Hopes for a New Kind of Malaria Vaccine

Maia Szalavitz

January 15, 2010

Hopes for a New Kind of Malaria Vaccine

Malaria was eradicated in the U.S. by 1951, so Americans can be forgiven for not giving the disease much thought. But the mosquito-borne scourge is responsible for the deaths of nearly a million children under age 5 each year — mostly in Africa — killing one child every 30 seconds. Half the world's population remains at risk — including travelers to affected countries.

Malaria was eradicated in the U.S. by 1951, so Americans can be forgiven for not giving the disease much thought. But the mosquito-borne scourge is responsible for the deaths of nearly a million children under age 5 each year — mostly in Africa — killing one child every 30 seconds. Half the world's population remains at risk — including travelers to affected countries.
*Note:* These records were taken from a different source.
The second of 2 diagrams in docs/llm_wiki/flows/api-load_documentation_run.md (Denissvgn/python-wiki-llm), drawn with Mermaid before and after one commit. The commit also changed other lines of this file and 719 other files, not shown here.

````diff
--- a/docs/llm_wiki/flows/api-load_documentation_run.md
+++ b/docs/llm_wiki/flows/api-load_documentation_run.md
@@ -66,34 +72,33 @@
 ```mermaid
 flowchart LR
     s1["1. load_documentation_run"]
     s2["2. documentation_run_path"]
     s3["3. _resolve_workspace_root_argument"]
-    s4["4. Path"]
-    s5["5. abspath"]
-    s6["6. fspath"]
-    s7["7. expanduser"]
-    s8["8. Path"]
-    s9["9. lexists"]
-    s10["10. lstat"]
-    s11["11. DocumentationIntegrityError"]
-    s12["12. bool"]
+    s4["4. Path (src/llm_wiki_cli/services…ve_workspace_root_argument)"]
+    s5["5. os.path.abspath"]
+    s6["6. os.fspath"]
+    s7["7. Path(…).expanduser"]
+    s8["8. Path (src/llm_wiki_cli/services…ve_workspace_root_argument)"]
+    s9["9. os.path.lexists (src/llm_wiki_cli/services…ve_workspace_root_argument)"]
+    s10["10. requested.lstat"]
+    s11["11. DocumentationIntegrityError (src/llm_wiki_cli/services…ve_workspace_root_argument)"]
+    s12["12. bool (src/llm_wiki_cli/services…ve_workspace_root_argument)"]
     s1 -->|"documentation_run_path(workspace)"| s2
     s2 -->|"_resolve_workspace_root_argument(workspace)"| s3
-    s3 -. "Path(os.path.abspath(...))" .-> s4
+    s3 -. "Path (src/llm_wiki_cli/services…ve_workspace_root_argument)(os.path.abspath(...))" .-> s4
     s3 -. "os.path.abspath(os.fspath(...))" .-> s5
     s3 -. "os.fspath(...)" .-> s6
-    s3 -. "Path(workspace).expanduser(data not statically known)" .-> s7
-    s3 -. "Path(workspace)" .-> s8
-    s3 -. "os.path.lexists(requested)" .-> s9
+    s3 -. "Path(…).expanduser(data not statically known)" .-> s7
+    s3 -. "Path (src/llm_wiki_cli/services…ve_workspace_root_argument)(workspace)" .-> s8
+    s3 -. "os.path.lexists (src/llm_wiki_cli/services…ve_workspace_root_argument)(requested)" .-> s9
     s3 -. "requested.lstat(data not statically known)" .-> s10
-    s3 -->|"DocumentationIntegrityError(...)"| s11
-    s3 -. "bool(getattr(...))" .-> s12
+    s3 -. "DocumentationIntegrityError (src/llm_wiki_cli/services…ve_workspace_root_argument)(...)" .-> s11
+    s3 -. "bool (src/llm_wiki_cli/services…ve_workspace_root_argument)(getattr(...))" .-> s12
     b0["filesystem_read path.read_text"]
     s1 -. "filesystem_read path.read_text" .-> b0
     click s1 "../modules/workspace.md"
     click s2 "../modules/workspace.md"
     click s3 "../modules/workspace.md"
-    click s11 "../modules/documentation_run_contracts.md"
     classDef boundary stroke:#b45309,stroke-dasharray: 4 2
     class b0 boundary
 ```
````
But while initiatives to provide insecticide-treated bed nets and other control measures have cut malaria rates in half in some countries, the disease is adapting, and insecticide-resistant and treatment-resistant strains are increasingly problematic. And the worldwide recession is reducing the funding available to keep malaria-control initiatives going. As a new avenue of attack, the PATH Malaria Vaccine Initiative (MVI) — which is funded by the Bill & Melinda Gates Foundation — on Friday, Jan. 15, announced a collaboration with the Johns Hopkins Bloomberg School of Public Health and the Sabin Vaccine Institute to create a whole new kind of malaria vaccine. Called a transmission-blocking vaccine (TBV), it is aimed not at protecting individuals from the disease but at preventing mosquitoes that carry it from spreading it.

"I think it's very encouraging," says Dr. Lee Hall, chief of the Parasitology and International Programs branch of the National Institute of Allergy and Infectious Diseases (NIAID). "It's a big endorsement by MVI for this general approach."
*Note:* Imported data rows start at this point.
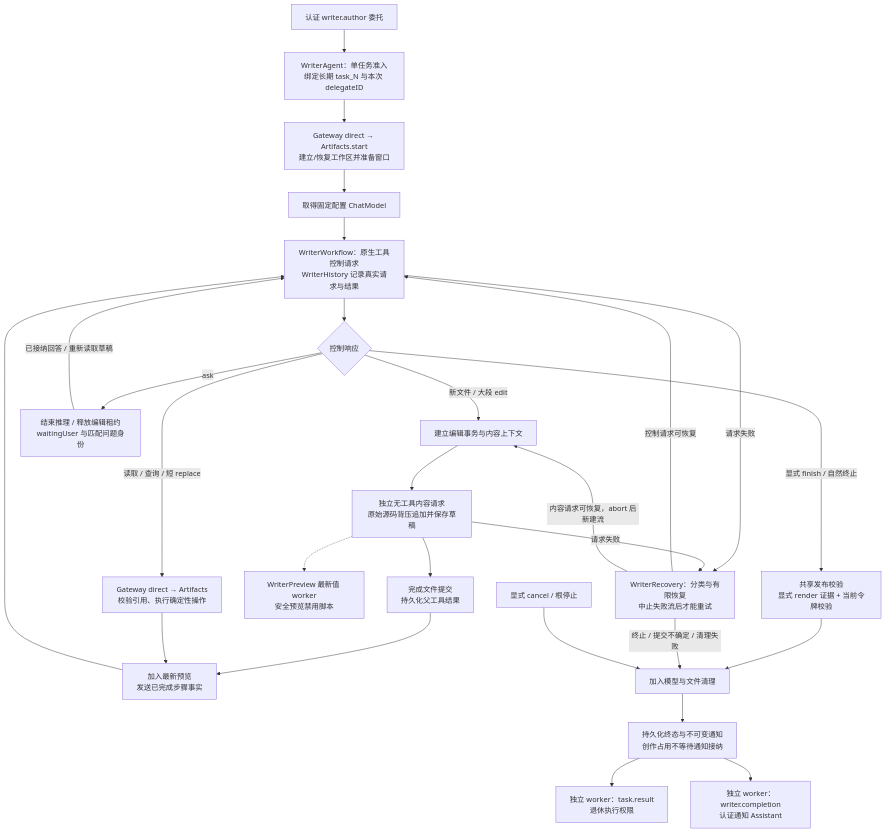
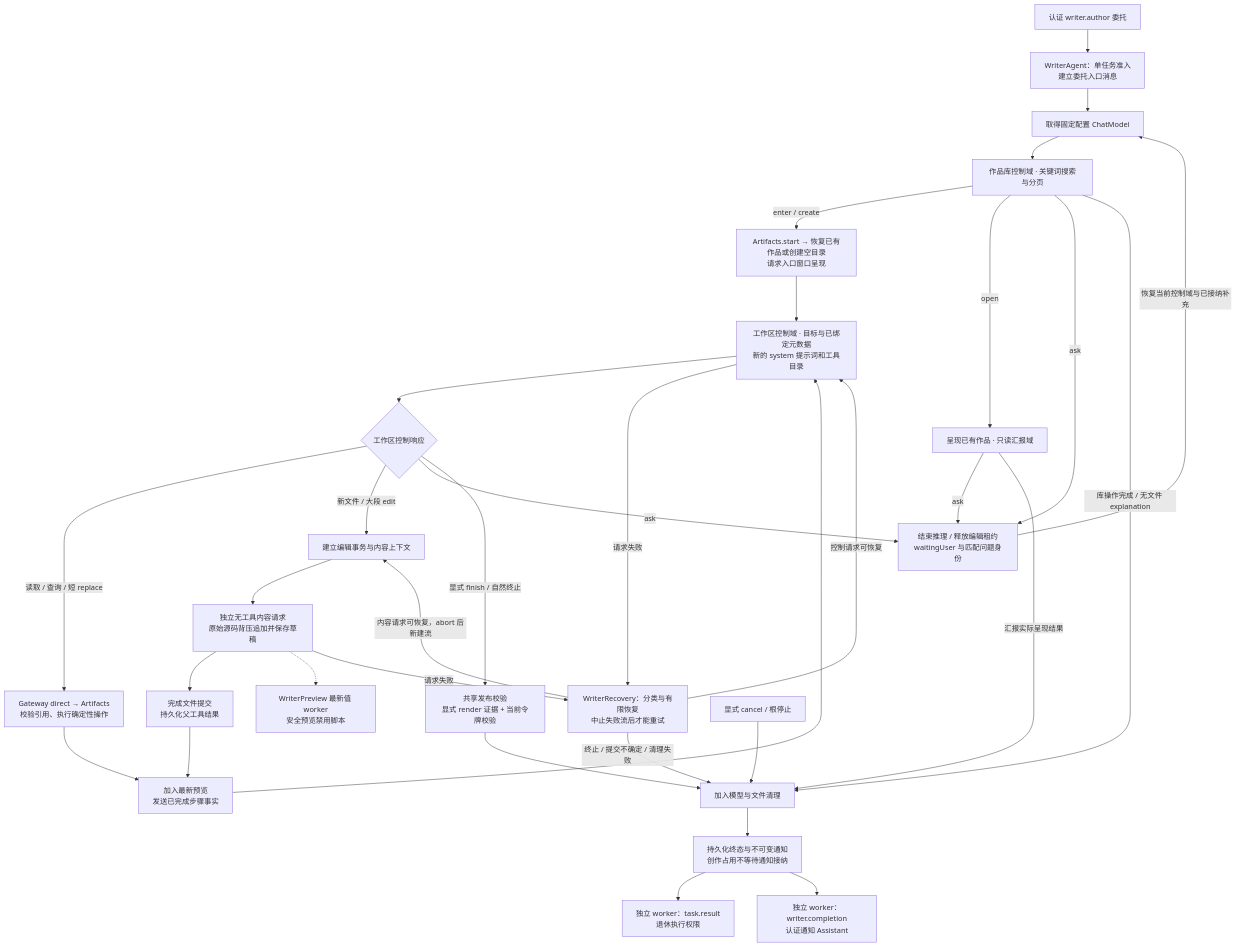
Before and after one commit to devilyouwei/MobileHarness: the diagram in MobileHarness/Agents/Writer/README.md, drawn with Mermaid. The commit also changed other lines of this file and 401 other files, not shown here.

First line of the commit message:
refactor: separate agent persistence and refine Writer workflows

````diff
--- a/MobileHarness/Agents/Writer/README.md
+++ b/MobileHarness/Agents/Writer/README.md
@@ -19,29 +19,35 @@
 ```mermaid
 flowchart TD
-    Request["认证 writer.author 委托"] --> Admission["WriterAgent：单任务准入<br/>绑定长期 task_N 与本次 delegateID"]
-    Admission --> Prepare["Gateway direct → Artifacts.start<br/>建立/恢复工作区并准备窗口"]
-    Prepare --> Model["取得固定配置 ChatModel"]
-    Model --> Control["WriterWorkflow：原生工具控制请求<br/>WriterHistory 记录真实请求与结果"]
-    Control --> Route{"控制响应"}
+    Request["认证 writer.author 委托"] --> Admission["WriterAgent：单任务准入<br/>建立委托入口消息"]
+    Admission --> Model["取得固定配置 ChatModel"]
+    Model --> Library["作品库控制域 · 关键词搜索与分页"]
+    Library -->|"enter / create"| Prepare["Artifacts.start → 恢复已有作品或创建空目录<br/>请求入口窗口呈现"]
+    Library -->|"open"| View["呈现已有作品 · 只读汇报域"]
+    Prepare --> Control["工作区控制域 · 目标与已绑定元数据<br/>新的 system 提示词和工具目录"]
+    Control --> Route{"工作区控制响应"}
     Route -->|"读取 / 查询 / 短 replace"| Tools["Gateway direct → Artifacts<br/>校验引用、执行确定性操作"]
     Route -->|"新文件 / 大段 edit"| Begin["建立编辑事务与内容上下文"]
     Begin --> Content["独立无工具内容请求<br/>原始源码背压追加并保存草稿"]
     Content --> Commit["完成文件提交<br/>持久化父工具结果"]
     Content -.-> Preview["WriterPreview 最新值 worker<br/>安全预览禁用脚本"]
     Commit --> Step["加入最新预览<br/>发送已完成步骤事实"]
     Tools --> Step
     Step --> Control
+    Library -->|"ask"| Wait
+    View -->|"ask"| Wait
     Route -->|"ask"| Wait["结束推理 / 释放编辑租约<br/>waitingUser 与匹配问题身份"]
-    Wait -->|"已接纳回答 / 重新读取草稿"| Control
+    Wait -->|"恢复当前控制域与已接纳补充"| Model
     Route -->|"显式 finish / 自然终止"| Publish["共享发布校验<br/>显式 render 证据 + 当前令牌校验"]
     Publish --> Cleanup["加入模型与文件清理"]
+    Library -->|"库操作完成 / 无文件 explanation"| Cleanup
+    View -->|"汇报实际呈现结果"| Cleanup
     Control -->|"请求失败"| Recovery["WriterRecovery：分类与有限恢复<br/>中止失败流后才能重试"]
     Content -->|"请求失败"| Recovery
     Recovery -->|"控制请求可恢复"| Control
     Recovery -->|"内容请求可恢复，abort 后新建流"| Begin
     Recovery -->|"终止 / 提交不确定 / 清理失败"| Cleanup
     Cancel["显式 cancel / 根停止"] --> Cleanup
     Cleanup --> Terminal["持久化终态与不可变通知<br/>创作占用不等待通知接纳"]
     Terminal --> Retirement["独立 worker：task.result<br/>退休执行权限"]
     Terminal --> Notification["独立 worker：writer.completion<br/>认证通知 Assistant"]
 ```
````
Traditional vaccines work by introducing a killed or weakened version of a disease into the body, where the immune system spots it and cranks out antibodies against it. Then, if a wild strain of the pathogen comes along later — one that has the power to sicken or kill — the body is ready for it. The new approach is different. Developed by Rhoel Dinglasan, an entomologist and biologist at Johns Hopkins University Hospital, it would instead work within the mosquito gut.

Dinglasan has found an antigen, called AnAPN1, that causes humans to create antibodies that prevent transmission of malaria by mosquitoes. Get enough of these antibodies into mosquitoes, and you lock the disease up there and prevent it from infecting us. Sounds good, but how do you implement such a strategy? You can hardly vaccinate the mosquitoes themselves. Instead, you put the AnAPN1 into their food source: us. A mosquito that bites an inoculated person would pick up the antibodies and then be sidelined from the malaria-transmission game.

The new vaccine is not the first TBV attempted. Previous versions used not AnAPN1 but parts of the malaria parasite to generate human immune responses. Unfortunately, two vaccine candidates using that approach unexpectedly caused some skin disorders when tested in humans in 2008, prompting a need for further research. And even without that side effect, using antigens from the malaria parasite would require multiple vaccines to fight the many different strains of malaria.

Malaria TBVs can be problematic, and not just because none has been perfected yet. People would have to step forward to receive a vaccine that would not make them immune to malaria; they would instead become part of a growing web of people who would eventually push the parasite out of circulation. That complicates the risk-benefit calculus. Every vaccine, after all, can have side effects — in some cases, the possibility of contracting the disease itself. Typically, people are willing to accept that danger because they want the immunity. The AnAPN1 vaccine has been tested in human blood only in the lab, and while it's effective there, no one knows if it causes any negative reactions in people.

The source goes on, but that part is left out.